Although they have become more optimistic about future growth in the last year, small and medium-sized enterprises (SMEs) in Scotland are adrift of the UK average in terms of their projections of turnover rises over the next five years.
In the UK as a whole, SMEs are forecasting 134% aggregate growth in annual turnover on a five-year view.
The survey, published yesterday by banking group Santander, focuses on businesses with an annual turnover of £20 million or less.
In 2012, Scottish SMEs had forecast 91% aggregate growth in annual turnover over the following five years. However, while their latest projection is a significant improvement on this, it is well adrift of their collective forecast in 2011 of 194% growth in turnover over a five-year period.
The proportion of Scottish businesses citing organic growth as an immediate priority jumped to 35% in the latest survey, from 11% in 2012, having stood at 33% in 2011.
In what Santander hailed as a further sign of increased confidence, the proportion of Scottish business owners looking to start a new venture climbed to 12% from 2% in 2012.
There was a drop in the proportion of Scottish businesses citing "survival" as an immediate priority, to 60% from 69% in 2012. However, the 60% figure was still greater than the corresponding proportion of 55% in 2011.
Santander's survey showed a growing appetite for acquisitions among UK SMEs.

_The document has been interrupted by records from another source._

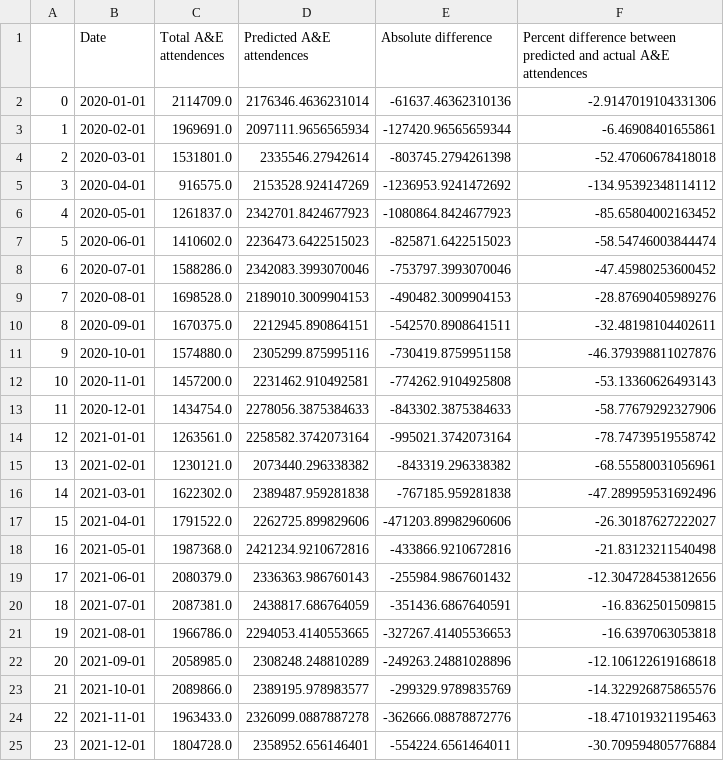
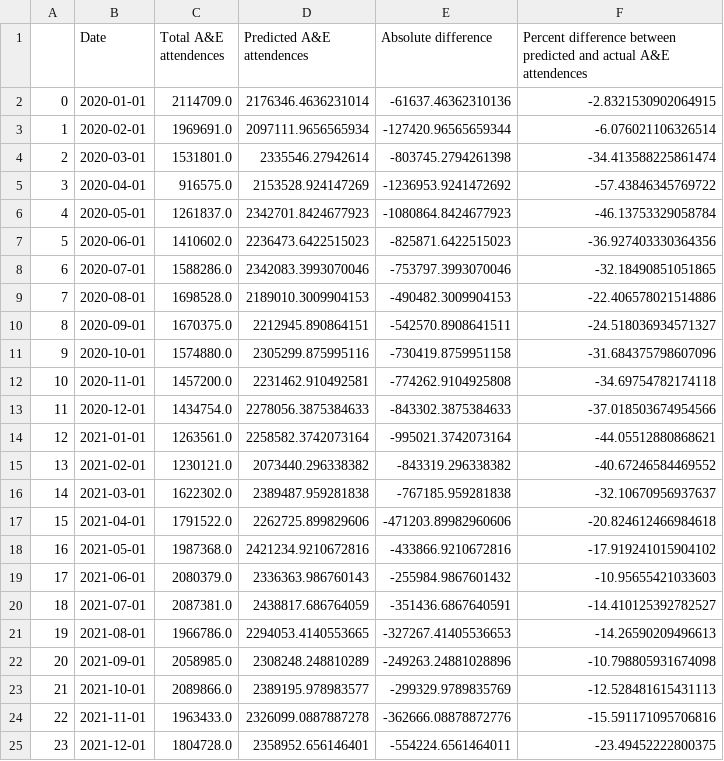
Before and after one commit to mattia-ficarelli/ae_attendances_modelling, a CSV file: data/predicted_actual.csv, drawn as a sheet.

```diff
--- a/data/predicted_actual.csv
+++ b/data/predicted_actual.csv
@@ -1,25 +1,25 @@
 ,Date,Total A&E attendences,Predicted A&E attendences,Absolute difference,Percent difference between predicted and actual A&E attendences
-0,2020-01-01,2114709.0,2176346.4636231014,-61637.46362310136,-2.9147019104331306
-1,2020-02-01,1969691.0,2097111.9656565934,-127420.96565659344,-6.46908401655861
-2,2020-03-01,1531801.0,2335546.27942614,-803745.2794261398,-52.47060678418018
-3,2020-04-01,916575.0,2153528.924147269,-1236953.9241472692,-134.95392348114112
-4,2020-05-01,1261837.0,2342701.8424677923,-1080864.8424677923,-85.65804002163452
-5,2020-06-01,1410602.0,2236473.6422515023,-825871.6422515023,-58.54746003844474
-6,2020-07-01,1588286.0,2342083.3993070046,-753797.3993070046,-47.45980253600452
-7,2020-08-01,1698528.0,2189010.3009904153,-490482.3009904153,-28.87690405989276
-8,2020-09-01,1670375.0,2212945.890864151,-542570.8908641511,-32.48198104402611
-9,2020-10-01,1574880.0,2305299.875995116,-730419.8759951158,-46.379398811027876
-10,2020-11-01,1457200.0,2231462.910492581,-774262.9104925808,-53.13360626493143
-11,2020-12-01,1434754.0,2278056.3875384633,-843302.3875384633,-58.77679292327906
-12,2021-01-01,1263561.0,2258582.3742073164,-995021.3742073164,-78.74739519558742
-13,2021-02-01,1230121.0,2073440.296338382,-843319.296338382,-68.55580031056961
-14,2021-03-01,1622302.0,2389487.959281838,-767185.959281838,-47.289959531692496
-15,2021-04-01,1791522.0,2262725.899829606,-471203.89982960606,-26.30187627222027
-16,2021-05-01,1987368.0,2421234.9210672816,-433866.9210672816,-21.83123211540498
-17,2021-06-01,2080379.0,2336363.986760143,-255984.9867601432,-12.304728453812656
-18,2021-07-01,2087381.0,2438817.686764059,-351436.6867640591,-16.8362501509815
-19,2021-08-01,1966786.0,2294053.4140553665,-327267.41405536653,-16.6397063053818
-20,2021-09-01,2058985.0,2308248.248810289,-249263.24881028896,-12.106122619168618
-21,2021-10-01,2089866.0,2389195.978983577,-299329.9789835769,-14.322926875865576
-22,2021-11-01,1963433.0,2326099.0887887278,-362666.08878872776,-18.471019321195463
-23,2021-12-01,1804728.0,2358952.656146401,-554224.6561464011,-30.709594805776884
+0,2020-01-01,2114709.0,2176346.4636231014,-61637.46362310136,-2.8321530902064915
+1,2020-02-01,1969691.0,2097111.9656565934,-127420.96565659344,-6.076021106326514
+2,2020-03-01,1531801.0,2335546.27942614,-803745.2794261398,-34.413588225861474
+3,2020-04-01,916575.0,2153528.924147269,-1236953.9241472692,-57.43846345769722
+4,2020-05-01,1261837.0,2342701.8424677923,-1080864.8424677923,-46.13753329058784
+5,2020-06-01,1410602.0,2236473.6422515023,-825871.6422515023,-36.927403330364356
+6,2020-07-01,1588286.0,2342083.3993070046,-753797.3993070046,-32.18490851051865
+7,2020-08-01,1698528.0,2189010.3009904153,-490482.3009904153,-22.406578021514886
+8,2020-09-01,1670375.0,2212945.890864151,-542570.8908641511,-24.518036934571327
+9,2020-10-01,1574880.0,2305299.875995116,-730419.8759951158,-31.684375798607096
+10,2020-11-01,1457200.0,2231462.910492581,-774262.9104925808,-34.69754782174118
+11,2020-12-01,1434754.0,2278056.3875384633,-843302.3875384633,-37.018503674954566
+12,2021-01-01,1263561.0,2258582.3742073164,-995021.3742073164,-44.05512880868621
+13,2021-02-01,1230121.0,2073440.296338382,-843319.296338382,-40.67246584469552
+14,2021-03-01,1622302.0,2389487.959281838,-767185.959281838,-32.10670956937637
+15,2021-04-01,1791522.0,2262725.899829606,-471203.89982960606,-20.824612466984618
+16,2021-05-01,1987368.0,2421234.9210672816,-433866.9210672816,-17.919241015904102
+17,2021-06-01,2080379.0,2336363.986760143,-255984.9867601432,-10.95655421033603
+18,2021-07-01,2087381.0,2438817.686764059,-351436.6867640591,-14.410125392782527
+19,2021-08-01,1966786.0,2294053.4140553665,-327267.41405536653,-14.26590209496613
+20,2021-09-01,2058985.0,2308248.248810289,-249263.24881028896,-10.798805931674098
+21,2021-10-01,2089866.0,2389195.978983577,-299329.9789835769,-12.528481615431113
+22,2021-11-01,1963433.0,2326099.0887887278,-362666.08878872776,-15.591171095706816
+23,2021-12-01,1804728.0,2358952.656146401,-554224.6561464011,-23.49452222800375
```
Also changed, not shown: 3 other files.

Of Scottish SMEs surveyed, 68% reported that a challenging trading environment was the biggest barrier to growth, up from 41% in 2012. Access to capital was reported by 31% of Scottish businesses as a major barrier to growth, up from 21% in 2012 and 10% in 2011.
Graham Silcock, regional director in Santander's corporate and commercial banking division, said: "Understandably, many businesses in Scotland remain cautious, in the current trading environment. However, our latest growth survey reveals a more optimistic five-year growth outlook compared to 2012. It has also found that since 2011, when our first report was published, more SMEs in the UK are looking at acquisitions to spur growth as well as investing in organic expansion."